So where do you find the time? I don’t have the answer to that. Except, you have to give up something you are now doing, and put in the time. Hard news.
The Biochemistry of Learning
Daniel Coyle says that greatness is not born, it’s grown. Brain biochemistry involving myelin explains how this is so.
As we learn a new action, and as we repeat a new action for better control, we are building myelin around the nerve sheath. This build up of myelin allows the nerve pathway to transmit signals faster and more often.
From there Coyle explores high achievers, hot beds of talent development, and world class coaches.He cites the string music camp Meadowmount as an example.
The book has changed the way I practice and the way I teach. It raised the frequency of certain focused techniques I use to learn music. It made me lead students through certain kinds of drill more often than I used to.
To generalize this as a philosophy of learning, doing “deep practice,” as Coyle calls it, is not about doing something the easy way. Not about the path of least resistance. Those sheaths are already well developed.
Putting good focus and concentration in a way that almost struggles with the material is what builds new pathways, new myelin wrapped conduits.
My experience with deep fiddle practice has revealed the ultimate in drilling down to the smallest constraint ht prevents me from playing a passage well.
The Crow Sees the Detail
As the crow flies means straight to the goal. And while the crow is flying it sees many details. If it needs to attend to a detail it will pause in its journey to do that.
It hears the errant note. Yes one pesky note can throw off a passage, and therefore, an entire tune, since the passage is repeated every time you go through the tune.

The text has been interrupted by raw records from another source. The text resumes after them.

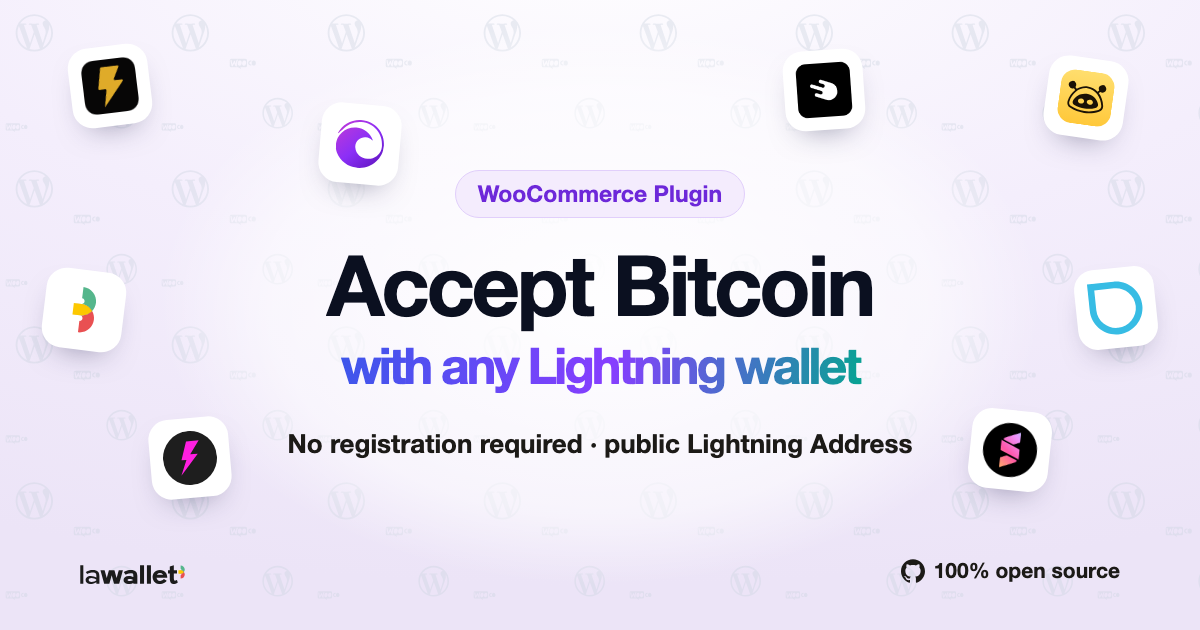
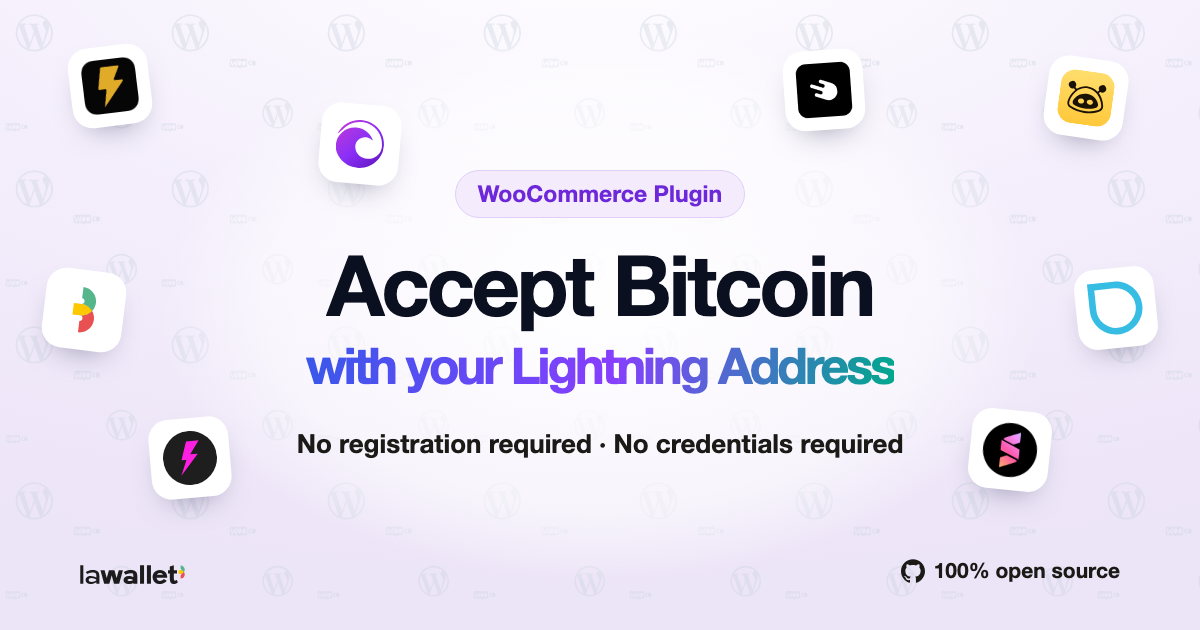
Social card E: update headline + subline copy

Changed region(s): [[0.2467, 0.5429, 0.7708, 0.6333], [0.2158, 0.6937, 0.7708, 0.7238]]

diff --git a/landing/og-e.html b/landing/og-e.html
@@ -37,8 +37,8 @@
 
   <div class="wrap">
     <span class="pill">WooCommerce Plugin</span>
-    <h1>Accept Bitcoin<span class="grad">with any Lightning wallet</span></h1>
-    <div class="sub">No registration required &middot; public Lightning Address</div>
+    <h1>Accept Bitcoin<span class="grad">with your Lightning Address</span></h1>
+    <div class="sub">No registration required &middot; No credentials required</div>
   </div>
 
   <img class="brand" src="assets/lawallet-logo.svg" alt="LaWallet" />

Some tunes will repeat a passage four times every once through the tune.
I first noticed this while playing the B part of Tam Lin an octave up in third position. Coming from the high D on the E string, the part sounded solid until I got to the cadence, or resolution. Suddenly it was mushy and unclear.
The problem turned out to be one renegade note, the C on the D string in third position. It was not clear and consistent, nor reliably in tune.
When you discover a single recalcitrant note like this, there is a simple practice technique to fix the problem. Play the shy note with long bows and listen closely to the sound. Get very well acquainted with the note, how it sounds, what it feels like. Make sure it’s in tune.
Then approach the note from another note and be sure that you get the note sounding just the same, in tune, with the same feel of the note in your hand.
For the icing on the cake you can tweak it a little bit sharp and flat, just to hear the sound and feel what your hand experiences. Now, you are definitely wrapping myelin around that note. With a little time and effort it becomes one of your good notes.
Here’s an interesting side note on playing long tones. I heard this story from Pauline Oliveros. When she was teaching in California, in her earlier days, she and Terry Riley and Morton Subotnick experimented with playing very long notes. Maybe they were not the very first musicians to do this. But, they did it a lot as a musical study.
The ironic benefit was, as Pauline Oliveros told me, she could play faster, with greater accuracy than before.
It’s deep practice, deep hearing, deep kinesthesia. There is another article that goes into more detail about Daniel Coyles description of Deep Practice here.
Now, let’s go wrap some myelin!